Pick up at the line with "internet layers - edit3". Write it out exactly, along with each later line through the end of the data, and nothing more.

*** Dataset records Section Begins ***

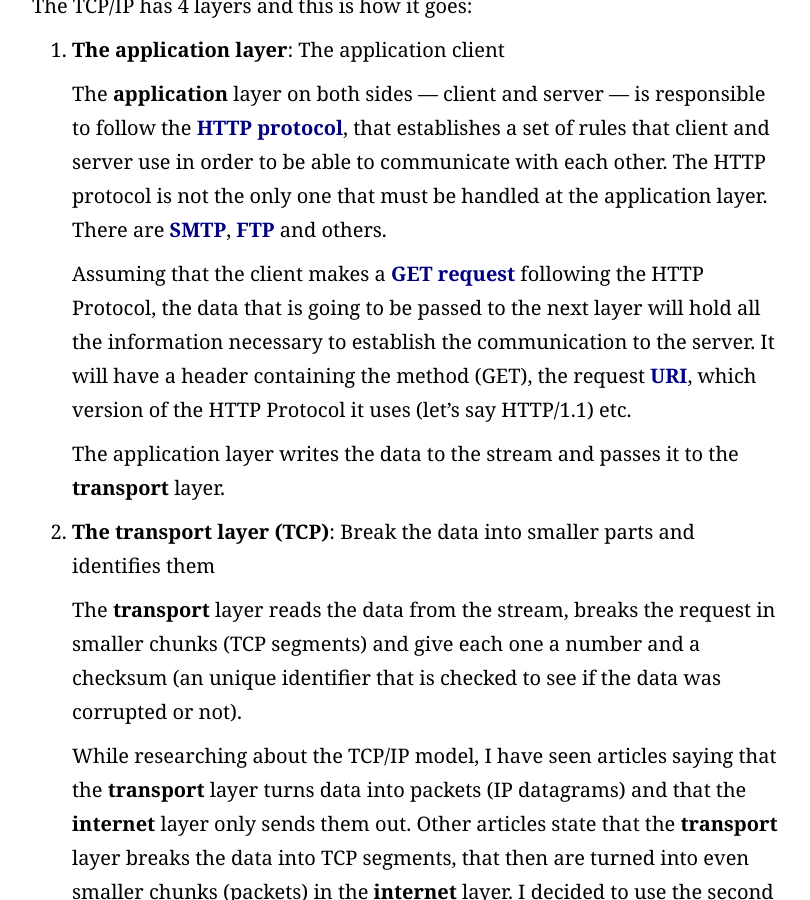
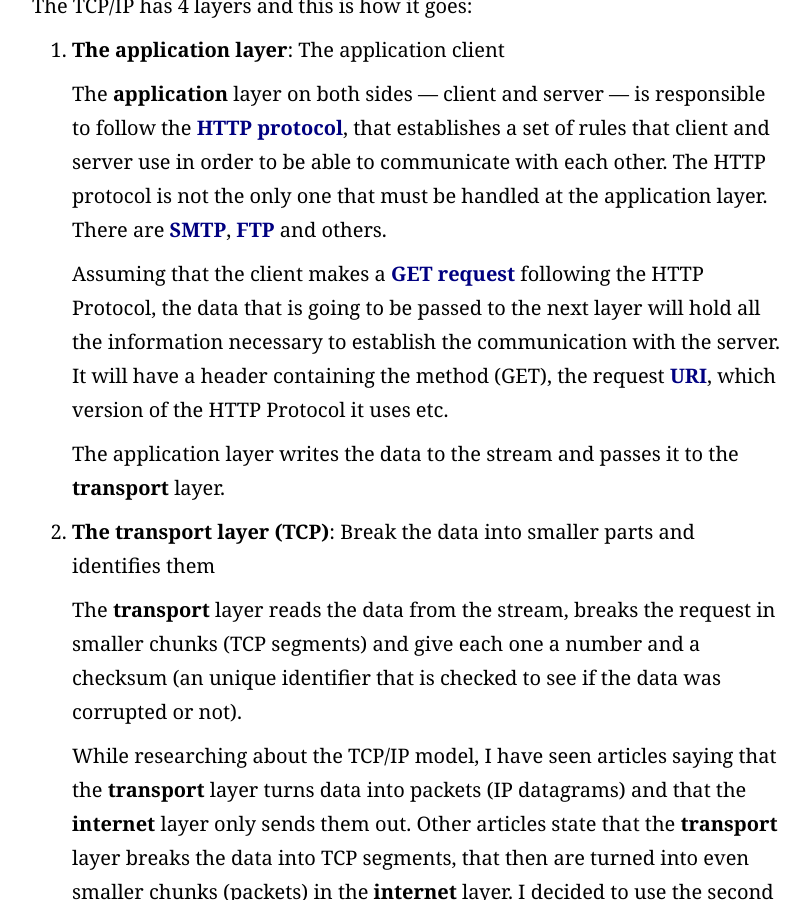
Before and after one commit to pwdd/pwdd.github.io, a Jekyll site: the page built from _posts/2016-11-06-the-internet-layers.md, in a window 1280 px wide and 900 px high, scrolled down 1298 px. Shown: the whole window, without its empty margins (233-1043 px from the left). Built offline with Jekyll 4.4.1, drawn with Linux system fonts in a browser that asks for light colours; nearby versions of some CDN libraries; some web fonts are replaced.

Commit message:
internet layers - edit3

```diff
--- a/_posts/2016-11-06-the-internet-layers.md
+++ b/_posts/2016-11-06-the-internet-layers.md
@@ -32,7 +32,7 @@ The TCP/IP has 4 layers and this is how it goes:
 
     The **application** layer on both sides &mdash; client and server &mdash; is responsible to follow the [HTTP protocol](https://en.wikipedia.org/wiki/Hypertext_Transfer_Protocol), that establishes a set of rules that client and server use in order to be able to communicate with each other. The HTTP protocol is not the only one that must be handled at the application layer. There are [SMTP](https://en.wikipedia.org/wiki/Simple_Mail_Transfer_Protocol), [FTP](https://en.wikipedia.org/wiki/File_Transfer_Protocol) and others.
 
-    Assuming that the client makes a [GET request](https://www.w3.org/Protocols/rfc2616/rfc2616-sec9.html#sec9.3) following the HTTP Protocol, the data that is going to be passed to the next layer will hold all the information necessary to establish the communication to the server. It will have a header containing the method (GET), the request [URI](https://tools.ietf.org/html/rfc3986), which version of the HTTP Protocol it uses (let's say HTTP/1.1) etc.
+    Assuming that the client makes a [GET request](https://www.w3.org/Protocols/rfc2616/rfc2616-sec9.html#sec9.3) following the HTTP Protocol, the data that is going to be passed to the next layer will hold all the information necessary to establish the communication with the server. It will have a header containing the method (GET), the request [URI](https://tools.ietf.org/html/rfc3986), which version of the HTTP Protocol it uses etc.
 
     The application layer writes the data to the stream and passes it to the **transport** layer.
 
```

*** Dataset records Section Ends ***

Solution:
internet layers - edit3

```diff
--- a/_posts/2016-11-06-the-internet-layers.md
+++ b/_posts/2016-11-06-the-internet-layers.md
@@ -32,7 +32,7 @@ The TCP/IP has 4 layers and this is how it goes:
 
     The **application** layer on both sides &mdash; client and server &mdash; is responsible to follow the [HTTP protocol](https://en.wikipedia.org/wiki/Hypertext_Transfer_Protocol), that establishes a set of rules that client and server use in order to be able to communicate with each other. The HTTP protocol is not the only one that must be handled at the application layer. There are [SMTP](https://en.wikipedia.org/wiki/Simple_Mail_Transfer_Protocol), [FTP](https://en.wikipedia.org/wiki/File_Transfer_Protocol) and others.
 
-    Assuming that the client makes a [GET request](https://www.w3.org/Protocols/rfc2616/rfc2616-sec9.html#sec9.3) following the HTTP Protocol, the data that is going to be passed to the next layer will hold all the information necessary to establish the communication to the server. It will have a header containing the method (GET), the request [URI](https://tools.ietf.org/html/rfc3986), which version of the HTTP Protocol it uses (let's say HTTP/1.1) etc.
+    Assuming that the client makes a [GET request](https://www.w3.org/Protocols/rfc2616/rfc2616-sec9.html#sec9.3) following the HTTP Protocol, the data that is going to be passed to the next layer will hold all the information necessary to establish the communication with the server. It will have a header containing the method (GET), the request [URI](https://tools.ietf.org/html/rfc3986), which version of the HTTP Protocol it uses etc.
 
     The application layer writes the data to the stream and passes it to the **transport** layer.
 
```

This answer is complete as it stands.